> WHAT IS REQUIRED: Line by line, please look for the word "columns" in the following records, then copy each line you find it in.

> DATA PROVIDED:
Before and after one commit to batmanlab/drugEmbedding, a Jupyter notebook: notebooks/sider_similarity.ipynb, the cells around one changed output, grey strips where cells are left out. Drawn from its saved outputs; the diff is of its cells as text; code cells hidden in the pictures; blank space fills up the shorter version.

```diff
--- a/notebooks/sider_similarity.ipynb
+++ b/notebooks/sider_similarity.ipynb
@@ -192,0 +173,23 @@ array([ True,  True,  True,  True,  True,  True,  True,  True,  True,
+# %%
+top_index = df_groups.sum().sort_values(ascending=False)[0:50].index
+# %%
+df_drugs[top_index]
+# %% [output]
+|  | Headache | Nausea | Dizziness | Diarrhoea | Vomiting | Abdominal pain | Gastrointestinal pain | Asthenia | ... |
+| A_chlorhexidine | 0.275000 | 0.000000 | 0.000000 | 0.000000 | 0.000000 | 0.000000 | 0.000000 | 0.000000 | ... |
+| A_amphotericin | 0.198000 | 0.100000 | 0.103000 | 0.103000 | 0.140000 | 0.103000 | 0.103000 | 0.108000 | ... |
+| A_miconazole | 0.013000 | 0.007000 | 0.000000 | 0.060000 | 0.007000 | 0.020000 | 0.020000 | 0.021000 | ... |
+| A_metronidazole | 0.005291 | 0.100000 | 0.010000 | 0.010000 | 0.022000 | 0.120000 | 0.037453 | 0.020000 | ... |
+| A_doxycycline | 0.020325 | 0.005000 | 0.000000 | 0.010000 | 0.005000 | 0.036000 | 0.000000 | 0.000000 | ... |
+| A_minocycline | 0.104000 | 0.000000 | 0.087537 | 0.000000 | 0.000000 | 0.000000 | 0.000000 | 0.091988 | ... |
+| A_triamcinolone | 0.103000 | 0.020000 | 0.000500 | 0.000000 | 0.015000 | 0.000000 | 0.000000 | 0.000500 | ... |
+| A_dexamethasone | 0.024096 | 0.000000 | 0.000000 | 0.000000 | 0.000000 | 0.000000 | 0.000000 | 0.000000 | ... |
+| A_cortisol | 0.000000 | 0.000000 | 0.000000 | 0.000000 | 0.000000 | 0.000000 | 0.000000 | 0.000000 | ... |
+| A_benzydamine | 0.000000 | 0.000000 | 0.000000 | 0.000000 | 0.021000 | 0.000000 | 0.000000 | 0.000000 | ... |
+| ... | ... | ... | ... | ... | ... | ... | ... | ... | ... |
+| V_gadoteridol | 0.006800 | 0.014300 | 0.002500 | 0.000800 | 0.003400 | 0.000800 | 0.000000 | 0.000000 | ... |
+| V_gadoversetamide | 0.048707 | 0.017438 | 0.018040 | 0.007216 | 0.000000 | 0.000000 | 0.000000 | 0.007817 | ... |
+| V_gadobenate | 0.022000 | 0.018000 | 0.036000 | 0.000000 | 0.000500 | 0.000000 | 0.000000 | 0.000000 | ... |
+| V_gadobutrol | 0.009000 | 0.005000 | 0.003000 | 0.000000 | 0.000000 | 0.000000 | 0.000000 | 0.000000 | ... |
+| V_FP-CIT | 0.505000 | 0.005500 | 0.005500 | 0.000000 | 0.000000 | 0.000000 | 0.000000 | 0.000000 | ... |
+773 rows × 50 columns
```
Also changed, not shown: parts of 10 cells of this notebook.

* * *

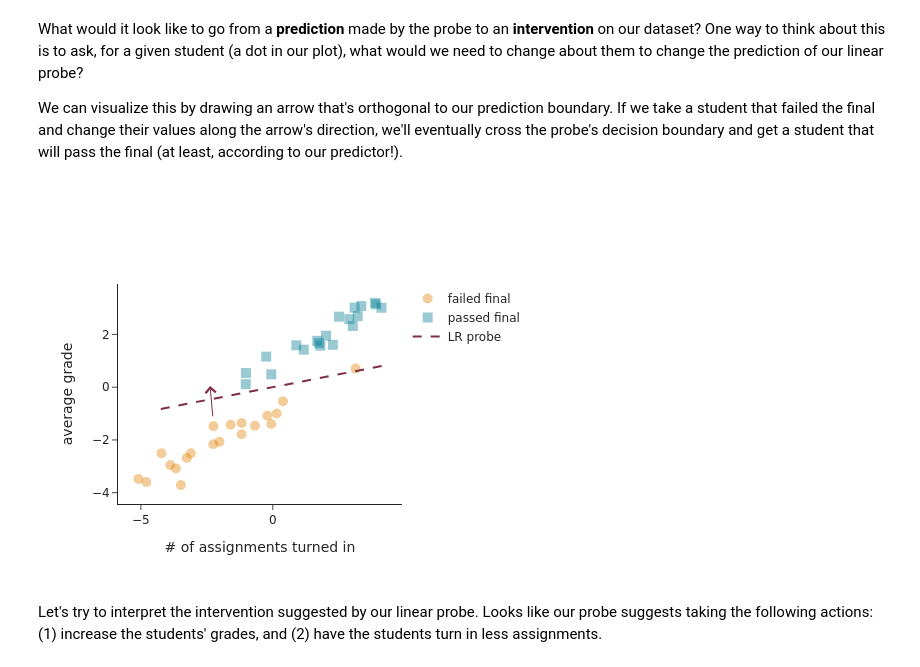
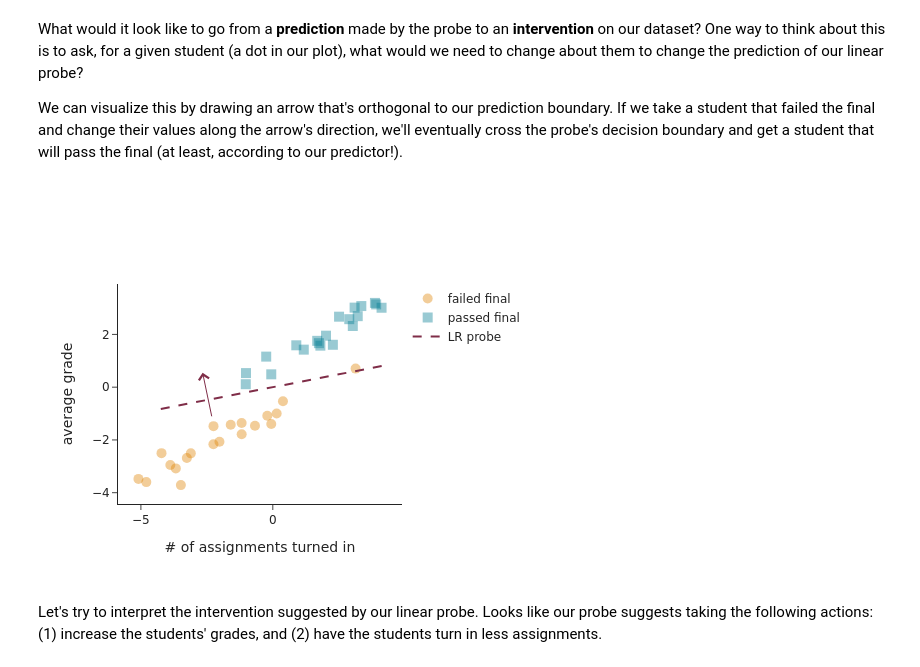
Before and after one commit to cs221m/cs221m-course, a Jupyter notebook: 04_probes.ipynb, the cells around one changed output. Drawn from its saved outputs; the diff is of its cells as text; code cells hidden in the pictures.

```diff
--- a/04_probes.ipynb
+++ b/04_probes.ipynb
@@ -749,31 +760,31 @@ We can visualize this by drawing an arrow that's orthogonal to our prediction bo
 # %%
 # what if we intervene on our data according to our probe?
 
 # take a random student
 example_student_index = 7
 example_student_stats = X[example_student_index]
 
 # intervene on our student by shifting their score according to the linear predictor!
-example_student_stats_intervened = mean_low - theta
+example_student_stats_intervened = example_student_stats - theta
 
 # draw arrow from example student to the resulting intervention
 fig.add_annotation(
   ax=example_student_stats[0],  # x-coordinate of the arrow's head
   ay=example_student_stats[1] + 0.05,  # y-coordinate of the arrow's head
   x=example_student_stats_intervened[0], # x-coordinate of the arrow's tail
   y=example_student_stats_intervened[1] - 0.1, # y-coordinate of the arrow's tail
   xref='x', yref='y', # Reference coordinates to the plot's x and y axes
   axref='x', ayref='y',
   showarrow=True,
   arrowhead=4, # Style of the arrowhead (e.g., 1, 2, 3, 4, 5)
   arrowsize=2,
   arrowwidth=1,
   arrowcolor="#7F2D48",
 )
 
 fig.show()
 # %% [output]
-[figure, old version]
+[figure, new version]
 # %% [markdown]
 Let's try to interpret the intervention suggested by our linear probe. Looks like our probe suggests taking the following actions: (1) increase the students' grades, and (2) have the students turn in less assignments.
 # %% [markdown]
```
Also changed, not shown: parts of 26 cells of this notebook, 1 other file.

* * *

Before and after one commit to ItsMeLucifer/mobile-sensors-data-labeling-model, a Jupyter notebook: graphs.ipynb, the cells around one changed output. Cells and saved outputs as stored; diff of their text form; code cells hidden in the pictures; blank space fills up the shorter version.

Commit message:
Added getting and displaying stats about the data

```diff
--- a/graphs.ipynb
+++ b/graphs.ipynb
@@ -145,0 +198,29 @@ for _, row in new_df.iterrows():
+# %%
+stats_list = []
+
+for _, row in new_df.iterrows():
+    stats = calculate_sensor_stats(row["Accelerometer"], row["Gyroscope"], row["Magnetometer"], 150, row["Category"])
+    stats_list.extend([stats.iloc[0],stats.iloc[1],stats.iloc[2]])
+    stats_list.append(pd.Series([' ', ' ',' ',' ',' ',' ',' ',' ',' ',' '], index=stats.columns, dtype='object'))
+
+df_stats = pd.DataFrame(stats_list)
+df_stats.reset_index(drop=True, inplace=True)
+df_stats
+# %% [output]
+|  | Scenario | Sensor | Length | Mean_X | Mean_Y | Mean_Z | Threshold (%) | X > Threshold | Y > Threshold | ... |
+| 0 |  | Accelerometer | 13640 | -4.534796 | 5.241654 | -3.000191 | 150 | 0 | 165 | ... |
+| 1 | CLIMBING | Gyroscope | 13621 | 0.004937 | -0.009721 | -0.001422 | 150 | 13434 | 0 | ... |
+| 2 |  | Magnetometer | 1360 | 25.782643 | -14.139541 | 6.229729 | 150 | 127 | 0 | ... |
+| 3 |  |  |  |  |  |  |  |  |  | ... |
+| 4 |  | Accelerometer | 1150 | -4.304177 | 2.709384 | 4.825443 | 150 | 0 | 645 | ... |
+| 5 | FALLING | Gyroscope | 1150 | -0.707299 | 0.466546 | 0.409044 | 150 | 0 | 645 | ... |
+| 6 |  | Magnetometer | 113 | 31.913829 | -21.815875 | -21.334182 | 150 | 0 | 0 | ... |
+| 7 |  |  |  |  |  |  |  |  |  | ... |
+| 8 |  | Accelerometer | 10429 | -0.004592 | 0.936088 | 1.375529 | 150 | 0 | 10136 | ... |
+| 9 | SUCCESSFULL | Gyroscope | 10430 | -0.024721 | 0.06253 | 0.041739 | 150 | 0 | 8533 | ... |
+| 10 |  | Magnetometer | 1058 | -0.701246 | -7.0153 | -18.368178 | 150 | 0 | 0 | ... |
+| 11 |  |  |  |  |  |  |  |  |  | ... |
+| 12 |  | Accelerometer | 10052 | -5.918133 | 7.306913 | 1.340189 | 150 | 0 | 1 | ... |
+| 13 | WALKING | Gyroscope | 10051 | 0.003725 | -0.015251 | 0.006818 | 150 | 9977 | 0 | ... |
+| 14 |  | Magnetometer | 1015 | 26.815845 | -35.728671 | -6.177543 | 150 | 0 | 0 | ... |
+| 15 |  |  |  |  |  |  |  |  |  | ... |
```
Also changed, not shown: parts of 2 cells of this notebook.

> RESULT OF THE TASK:
+773 rows × 50 columns
+    stats_list.append(pd.Series([' ', ' ',' ',' ',' ',' ',' ',' ',' ',' '], index=stats.columns, dtype='object'))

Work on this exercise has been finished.